Their findings were based on data that was collected from over 240,000 births that took place between July 2020 and January 2021. During that time frame, 9000 women had tested positive for COVID during their pregnancy.
They divided the births into four different categories which were based on the length of gestation—‘very preterm’ birth occurs before 32 weeks of pregnancy, ‘preterm’ birth happens between 32 and 37 weeks, ‘early term’ birth takes place between 37 and 38 weeks, and ‘term’ or ‘full term’ birth is between 39 and 44 weeks.
Their results showed that pregnant people who had reported COVID infection were 60% more likely to have a 'very preterm' birth than those who were COVID-free during pregnancy. The chances of having a 'preterm' birth also increased by 40% and there was a 10% increased risk for 'early term' birth.
Furthermore, the study showed that Asian women were 240% more likely to give birth very preterm, while American Indian women were 170% more likely to experience a premature birth.
Pregnant people who have other conditions, like diabetes and obesity, in combination with COVID had an even greater risk.
This is the largest study in the world that has been examining this link.
As of now researchers still do not know the exact reason that the virus causes premature births however they’re encouraging all expecting mothers to get vaccinated.

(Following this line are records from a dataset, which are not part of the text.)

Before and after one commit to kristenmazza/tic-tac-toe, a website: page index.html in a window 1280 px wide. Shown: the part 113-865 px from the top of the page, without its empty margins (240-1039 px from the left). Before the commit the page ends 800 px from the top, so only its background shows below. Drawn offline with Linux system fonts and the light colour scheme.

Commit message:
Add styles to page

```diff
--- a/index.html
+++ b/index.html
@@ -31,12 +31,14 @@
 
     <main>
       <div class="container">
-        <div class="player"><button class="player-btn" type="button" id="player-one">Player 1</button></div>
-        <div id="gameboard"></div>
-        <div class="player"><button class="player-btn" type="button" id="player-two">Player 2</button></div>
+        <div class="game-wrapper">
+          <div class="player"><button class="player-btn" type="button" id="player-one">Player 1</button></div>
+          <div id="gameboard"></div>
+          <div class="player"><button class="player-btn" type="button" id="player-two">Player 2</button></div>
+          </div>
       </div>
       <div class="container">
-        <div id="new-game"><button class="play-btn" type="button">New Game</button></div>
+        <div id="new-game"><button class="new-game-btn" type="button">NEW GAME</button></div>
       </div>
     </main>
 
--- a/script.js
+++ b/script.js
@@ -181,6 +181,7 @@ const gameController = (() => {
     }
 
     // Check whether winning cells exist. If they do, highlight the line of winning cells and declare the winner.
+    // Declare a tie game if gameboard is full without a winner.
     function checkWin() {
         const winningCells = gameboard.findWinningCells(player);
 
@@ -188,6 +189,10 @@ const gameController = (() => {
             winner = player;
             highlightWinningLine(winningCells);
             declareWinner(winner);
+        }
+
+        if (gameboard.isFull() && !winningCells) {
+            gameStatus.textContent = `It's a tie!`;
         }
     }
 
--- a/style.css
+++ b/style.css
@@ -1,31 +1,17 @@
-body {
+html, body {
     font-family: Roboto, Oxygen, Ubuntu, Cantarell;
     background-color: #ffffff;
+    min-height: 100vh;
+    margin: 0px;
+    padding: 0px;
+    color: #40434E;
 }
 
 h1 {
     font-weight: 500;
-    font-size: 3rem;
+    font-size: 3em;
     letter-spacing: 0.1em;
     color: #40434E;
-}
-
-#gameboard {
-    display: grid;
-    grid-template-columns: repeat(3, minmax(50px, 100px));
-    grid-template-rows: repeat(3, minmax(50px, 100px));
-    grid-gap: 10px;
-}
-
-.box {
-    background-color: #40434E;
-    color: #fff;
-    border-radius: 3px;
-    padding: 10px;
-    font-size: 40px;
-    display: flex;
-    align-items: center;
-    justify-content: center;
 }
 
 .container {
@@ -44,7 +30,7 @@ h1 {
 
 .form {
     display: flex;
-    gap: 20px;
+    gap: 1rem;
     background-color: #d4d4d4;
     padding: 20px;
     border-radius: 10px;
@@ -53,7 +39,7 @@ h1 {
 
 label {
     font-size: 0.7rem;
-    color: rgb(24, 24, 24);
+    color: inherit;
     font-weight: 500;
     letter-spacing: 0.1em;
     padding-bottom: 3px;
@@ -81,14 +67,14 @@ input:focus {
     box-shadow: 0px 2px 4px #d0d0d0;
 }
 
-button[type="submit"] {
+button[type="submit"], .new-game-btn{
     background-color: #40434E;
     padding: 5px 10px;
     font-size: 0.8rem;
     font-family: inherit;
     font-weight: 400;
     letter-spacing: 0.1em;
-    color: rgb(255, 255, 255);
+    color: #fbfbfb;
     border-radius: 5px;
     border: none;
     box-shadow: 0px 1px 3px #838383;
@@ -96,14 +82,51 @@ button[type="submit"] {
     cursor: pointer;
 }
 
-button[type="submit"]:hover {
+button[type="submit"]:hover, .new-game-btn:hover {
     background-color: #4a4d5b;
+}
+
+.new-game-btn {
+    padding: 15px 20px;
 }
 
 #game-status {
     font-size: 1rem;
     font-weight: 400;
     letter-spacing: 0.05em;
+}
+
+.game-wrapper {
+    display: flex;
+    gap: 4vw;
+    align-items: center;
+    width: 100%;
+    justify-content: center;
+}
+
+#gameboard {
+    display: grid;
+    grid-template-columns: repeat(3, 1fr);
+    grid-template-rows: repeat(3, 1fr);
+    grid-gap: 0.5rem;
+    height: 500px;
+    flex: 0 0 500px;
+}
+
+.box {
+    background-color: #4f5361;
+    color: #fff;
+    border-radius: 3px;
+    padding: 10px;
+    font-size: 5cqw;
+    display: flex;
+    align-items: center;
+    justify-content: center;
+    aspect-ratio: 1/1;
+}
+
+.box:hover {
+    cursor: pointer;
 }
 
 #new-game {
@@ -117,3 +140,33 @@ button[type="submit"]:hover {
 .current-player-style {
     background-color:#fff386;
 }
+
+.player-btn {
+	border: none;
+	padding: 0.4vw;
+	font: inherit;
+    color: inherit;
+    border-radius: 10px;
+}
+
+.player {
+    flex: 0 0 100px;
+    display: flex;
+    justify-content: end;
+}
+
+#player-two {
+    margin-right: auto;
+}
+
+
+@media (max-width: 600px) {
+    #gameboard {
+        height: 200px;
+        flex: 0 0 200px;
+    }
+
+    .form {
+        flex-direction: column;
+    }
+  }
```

Co-author of the study, Deborah Karasek said:
Future research can explore those different mechanisms through which COVID infection would impact preterm birth.
I think vaccination is a very important tool that we have to reduce COVID infection and severity of infection that could also mitigate preterm birth.
Premature births can adversely affect a child as they could have a weak immune system and undeveloped organs. This could leave them vulnerable to severe illnesses and can cause breathing, heart, or brain problems.